“Tranagra has done more for the human race than either of us have, sir,” Race said, finally putting his thoughts into words.
“And I’m grateful for that,” the President stopped him. “I’m not trying to put you in a bad spot here, Chief. Rikki has offered to pay you handsomely for your cooperation. I read your report on the outer rim and the abuse those people suffered. She’s already donated millions in your name and created a non-profit to help them, all like you wanted. Think of how many people you can help just by tolerating her for a little bit.”
The President could see Race’s contempt shift toward compassion. The President didn’t expect to see such a big heart behind the man that shredded an army with his mental prowess. At least it gave him a direction.
“Just try and give it a shot, Chief, see how it feels. At least until you’ve had a chance to see the payoff.”
“Is that an order, sir?”
The President knew if he made it an order, he would lose the marine’s respect, maybe even turn him into a personal adversary. With the Chief’s fame and powers, he could take on the whole establishment if he decided to. “I won’t force you to do anything you don’t want to, Chief. But it would be a huge favor to me if you at least considered it. Who doesn’t want the President of the Galactic Republic to owe him one, eh?”
Race took one last deep breath. “I’ll play along, for now, sir.”
“Thank you, Chief,” the President submitted. “Enjoy the rest of your trip. I hear New Vegas throws a heck of a party.”
“Will do. Thank you, sir.” Race snapped to attention as his hand came up to salute.
The President clicked the controls to cancel the call. He took a deep breath and sat back in his chair to replay the conversation in his head.
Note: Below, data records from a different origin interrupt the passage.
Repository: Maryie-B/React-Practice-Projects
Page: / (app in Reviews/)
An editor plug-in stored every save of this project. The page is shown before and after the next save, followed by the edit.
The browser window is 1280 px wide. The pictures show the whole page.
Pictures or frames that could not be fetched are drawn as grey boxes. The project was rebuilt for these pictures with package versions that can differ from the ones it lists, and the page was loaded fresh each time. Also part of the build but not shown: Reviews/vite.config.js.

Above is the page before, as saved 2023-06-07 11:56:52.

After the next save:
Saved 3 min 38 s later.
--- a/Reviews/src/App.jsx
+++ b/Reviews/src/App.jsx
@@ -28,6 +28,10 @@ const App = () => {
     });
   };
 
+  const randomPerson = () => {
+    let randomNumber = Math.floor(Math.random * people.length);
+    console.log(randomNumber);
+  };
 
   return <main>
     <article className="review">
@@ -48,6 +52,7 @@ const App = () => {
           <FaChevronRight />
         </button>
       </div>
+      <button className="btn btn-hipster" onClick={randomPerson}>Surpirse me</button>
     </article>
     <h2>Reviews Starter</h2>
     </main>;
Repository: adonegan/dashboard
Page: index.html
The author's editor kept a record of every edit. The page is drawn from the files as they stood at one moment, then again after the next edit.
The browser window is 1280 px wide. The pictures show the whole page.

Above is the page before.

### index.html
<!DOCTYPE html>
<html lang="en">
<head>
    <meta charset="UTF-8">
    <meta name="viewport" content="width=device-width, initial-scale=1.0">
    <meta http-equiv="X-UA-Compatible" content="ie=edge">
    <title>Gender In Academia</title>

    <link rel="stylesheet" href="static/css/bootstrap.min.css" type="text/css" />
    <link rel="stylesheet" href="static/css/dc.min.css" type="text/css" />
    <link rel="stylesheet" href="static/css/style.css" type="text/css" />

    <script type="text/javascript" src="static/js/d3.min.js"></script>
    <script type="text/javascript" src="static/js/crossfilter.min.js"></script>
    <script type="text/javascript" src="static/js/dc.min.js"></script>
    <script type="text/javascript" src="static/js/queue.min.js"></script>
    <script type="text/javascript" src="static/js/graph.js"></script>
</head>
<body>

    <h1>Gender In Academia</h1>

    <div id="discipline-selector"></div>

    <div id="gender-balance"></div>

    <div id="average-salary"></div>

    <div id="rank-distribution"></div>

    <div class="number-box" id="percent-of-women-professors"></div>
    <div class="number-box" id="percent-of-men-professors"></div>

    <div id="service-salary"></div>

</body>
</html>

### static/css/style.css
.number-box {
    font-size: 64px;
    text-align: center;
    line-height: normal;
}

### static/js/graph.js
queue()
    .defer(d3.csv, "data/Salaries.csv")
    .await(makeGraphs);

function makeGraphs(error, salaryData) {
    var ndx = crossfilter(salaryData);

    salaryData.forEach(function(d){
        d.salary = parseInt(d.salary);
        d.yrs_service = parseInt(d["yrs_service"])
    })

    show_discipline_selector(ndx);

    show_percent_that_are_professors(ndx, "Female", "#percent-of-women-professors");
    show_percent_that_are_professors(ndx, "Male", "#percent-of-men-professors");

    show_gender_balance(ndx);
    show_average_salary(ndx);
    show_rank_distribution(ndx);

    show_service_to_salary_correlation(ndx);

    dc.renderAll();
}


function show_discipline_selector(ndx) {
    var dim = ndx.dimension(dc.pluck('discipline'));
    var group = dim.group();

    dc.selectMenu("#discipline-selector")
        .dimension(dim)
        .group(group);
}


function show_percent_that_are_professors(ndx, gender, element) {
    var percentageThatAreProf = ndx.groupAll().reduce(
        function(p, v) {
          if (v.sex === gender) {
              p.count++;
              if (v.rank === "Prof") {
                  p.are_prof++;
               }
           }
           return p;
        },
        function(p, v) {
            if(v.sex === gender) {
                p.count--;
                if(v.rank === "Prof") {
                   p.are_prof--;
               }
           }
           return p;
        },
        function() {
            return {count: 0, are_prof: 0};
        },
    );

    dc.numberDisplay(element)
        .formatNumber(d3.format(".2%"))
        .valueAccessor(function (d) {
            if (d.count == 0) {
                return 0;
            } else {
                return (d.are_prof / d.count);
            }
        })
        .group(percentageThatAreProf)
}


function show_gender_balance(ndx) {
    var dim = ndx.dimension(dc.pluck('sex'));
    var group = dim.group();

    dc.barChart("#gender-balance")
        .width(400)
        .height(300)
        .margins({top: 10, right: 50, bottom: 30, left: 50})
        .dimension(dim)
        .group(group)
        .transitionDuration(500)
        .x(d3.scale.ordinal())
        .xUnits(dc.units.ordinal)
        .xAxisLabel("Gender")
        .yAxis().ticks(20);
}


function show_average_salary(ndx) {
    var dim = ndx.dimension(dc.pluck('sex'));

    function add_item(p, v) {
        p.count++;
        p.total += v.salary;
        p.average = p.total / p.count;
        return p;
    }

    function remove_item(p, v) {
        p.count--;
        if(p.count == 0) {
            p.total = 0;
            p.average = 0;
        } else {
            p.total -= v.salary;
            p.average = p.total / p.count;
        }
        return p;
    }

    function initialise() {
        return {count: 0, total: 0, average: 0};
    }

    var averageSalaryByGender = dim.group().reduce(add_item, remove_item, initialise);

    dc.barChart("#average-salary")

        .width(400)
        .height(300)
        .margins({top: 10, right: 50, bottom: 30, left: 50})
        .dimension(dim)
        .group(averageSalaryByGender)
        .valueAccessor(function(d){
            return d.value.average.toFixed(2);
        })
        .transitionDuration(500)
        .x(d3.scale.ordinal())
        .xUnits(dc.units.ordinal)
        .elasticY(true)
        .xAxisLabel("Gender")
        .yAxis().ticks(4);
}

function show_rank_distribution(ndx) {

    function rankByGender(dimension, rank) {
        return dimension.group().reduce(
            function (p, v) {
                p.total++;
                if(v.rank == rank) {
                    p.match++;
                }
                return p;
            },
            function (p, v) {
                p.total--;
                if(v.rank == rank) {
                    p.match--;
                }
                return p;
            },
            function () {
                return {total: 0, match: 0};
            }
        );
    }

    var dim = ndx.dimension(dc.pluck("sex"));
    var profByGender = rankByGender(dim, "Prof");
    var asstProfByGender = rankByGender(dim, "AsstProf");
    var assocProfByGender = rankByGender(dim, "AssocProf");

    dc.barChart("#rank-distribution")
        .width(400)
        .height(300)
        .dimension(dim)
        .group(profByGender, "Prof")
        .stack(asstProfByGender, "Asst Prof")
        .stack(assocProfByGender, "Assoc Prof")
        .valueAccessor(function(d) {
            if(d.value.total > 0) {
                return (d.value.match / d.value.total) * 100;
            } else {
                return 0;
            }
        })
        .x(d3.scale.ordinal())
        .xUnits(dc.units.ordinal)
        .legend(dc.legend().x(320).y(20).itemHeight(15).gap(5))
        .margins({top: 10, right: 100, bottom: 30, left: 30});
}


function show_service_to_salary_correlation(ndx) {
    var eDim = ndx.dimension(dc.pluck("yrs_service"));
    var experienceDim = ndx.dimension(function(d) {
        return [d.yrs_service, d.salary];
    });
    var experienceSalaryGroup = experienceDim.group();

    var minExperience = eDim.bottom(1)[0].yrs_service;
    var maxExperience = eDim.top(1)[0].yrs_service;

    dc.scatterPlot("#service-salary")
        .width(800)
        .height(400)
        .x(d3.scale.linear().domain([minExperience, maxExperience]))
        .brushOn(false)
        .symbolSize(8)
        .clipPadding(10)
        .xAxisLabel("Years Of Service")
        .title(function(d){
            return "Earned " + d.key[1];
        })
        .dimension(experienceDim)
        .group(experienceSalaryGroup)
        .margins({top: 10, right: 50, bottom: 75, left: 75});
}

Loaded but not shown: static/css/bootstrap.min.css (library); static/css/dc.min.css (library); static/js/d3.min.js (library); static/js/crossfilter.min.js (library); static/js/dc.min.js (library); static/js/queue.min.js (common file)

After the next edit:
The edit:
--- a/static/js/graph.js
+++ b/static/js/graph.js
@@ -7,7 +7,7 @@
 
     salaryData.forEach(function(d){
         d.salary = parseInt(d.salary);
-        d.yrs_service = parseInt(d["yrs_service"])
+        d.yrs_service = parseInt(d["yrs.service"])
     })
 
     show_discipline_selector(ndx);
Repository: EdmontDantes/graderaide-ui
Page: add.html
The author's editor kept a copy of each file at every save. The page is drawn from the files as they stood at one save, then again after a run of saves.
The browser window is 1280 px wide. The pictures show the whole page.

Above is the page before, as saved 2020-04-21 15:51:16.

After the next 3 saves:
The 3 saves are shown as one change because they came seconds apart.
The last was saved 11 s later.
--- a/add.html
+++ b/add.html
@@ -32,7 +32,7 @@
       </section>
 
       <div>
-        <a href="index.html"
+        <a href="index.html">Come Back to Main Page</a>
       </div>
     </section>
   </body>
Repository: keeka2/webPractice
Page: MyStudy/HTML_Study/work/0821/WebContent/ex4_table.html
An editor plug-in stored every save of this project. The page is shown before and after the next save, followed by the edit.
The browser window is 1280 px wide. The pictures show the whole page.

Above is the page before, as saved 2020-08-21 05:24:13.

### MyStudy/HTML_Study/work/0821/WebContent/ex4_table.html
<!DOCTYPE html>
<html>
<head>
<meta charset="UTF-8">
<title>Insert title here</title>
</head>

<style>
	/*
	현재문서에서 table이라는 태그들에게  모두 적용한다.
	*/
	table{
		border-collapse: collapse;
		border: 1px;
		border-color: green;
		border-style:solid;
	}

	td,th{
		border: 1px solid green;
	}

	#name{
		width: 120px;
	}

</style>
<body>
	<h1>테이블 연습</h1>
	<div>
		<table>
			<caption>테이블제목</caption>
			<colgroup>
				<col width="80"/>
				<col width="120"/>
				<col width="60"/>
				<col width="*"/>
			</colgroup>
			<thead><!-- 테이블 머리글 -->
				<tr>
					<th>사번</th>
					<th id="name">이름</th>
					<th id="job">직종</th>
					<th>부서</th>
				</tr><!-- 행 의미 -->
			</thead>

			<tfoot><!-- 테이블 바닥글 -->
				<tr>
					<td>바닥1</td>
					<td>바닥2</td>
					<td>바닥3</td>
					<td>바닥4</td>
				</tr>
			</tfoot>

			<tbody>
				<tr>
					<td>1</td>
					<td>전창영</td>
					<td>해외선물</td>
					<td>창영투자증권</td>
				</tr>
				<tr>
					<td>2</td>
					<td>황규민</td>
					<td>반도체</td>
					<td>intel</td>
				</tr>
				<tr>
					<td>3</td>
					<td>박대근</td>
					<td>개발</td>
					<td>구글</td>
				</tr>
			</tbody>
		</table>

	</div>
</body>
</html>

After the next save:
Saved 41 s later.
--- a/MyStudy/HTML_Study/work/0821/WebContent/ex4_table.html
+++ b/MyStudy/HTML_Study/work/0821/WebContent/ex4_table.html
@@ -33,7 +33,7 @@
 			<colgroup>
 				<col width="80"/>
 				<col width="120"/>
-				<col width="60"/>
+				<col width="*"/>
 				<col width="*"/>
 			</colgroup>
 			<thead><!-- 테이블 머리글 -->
“You keep handing out favors like that, and you’re going to end up owning most of the Republic,” the general gave his unsolicited opinion.
The President moaned with displeasure, distracted by his thoughts of Race.
“Will there be anything else, Mr. President?”
“Yes, General. What do we do if the man we made a public hero and has the powers to bend the universe and detect any threat decides to turn on us?”
“We have countermeasures in place for that, Mr. President.”
* * *
Race boarded the ship bearing his namesake, happy the whole assignment on New Vegas was over. Major Jenson and a couple of members of the team were waiting to greet them. Race looked around the cargo hold, surprised to not see the redheaded female member of the team awaiting him.
“Good to have you back, Chief.” Henry saluted Race, along with the other members of the team.
“Glad to be back,” Race said, returning the salute, he was getting accustomed to being on the other side of command.
The Major was quick to get to business. “How did it go? We heard rumors of an attack?”
“Staged attack,” Race clarified. “Publicity stunt by Rikki. I wish I would have known that before I broke the guy's nose.”
“Don’t mind him,” Zain interrupted. “He’s still a little hungover.”
“Or concussed,” Race snarled, rubbing the bump on the back of his head.
“I didn’t hit you that hard, you sissy,” Zain smiled slyly.
“Anyway, any word on our next assignment?” Race was eager to put this whole ordeal behind him.
“Alpha Prime,” the major responded.
Race took a deep breath. “darn it, Illy,” he whispered to himself.
“What was that, Chief?”
“Nothing, sir. How long until we get there?”
“Gunny Keegan and the engineers got a little more power out of the engines. We should be there in two to three weeks. Why don’t you and your crew take the rest of the day to get situated and we’ll brief tomorrow morning?”
“Yes, sir,” Race saluted, dismissing himself.
“Thank you, sir,” Konway added, following them out.
“Oh, Gunny Reece,” Henry called out to them, “your wife was trying to get ahold of you. I told her I’d have you call her as soon as you were back on board.”
“Well, that was quicker than expected,” Konway replied.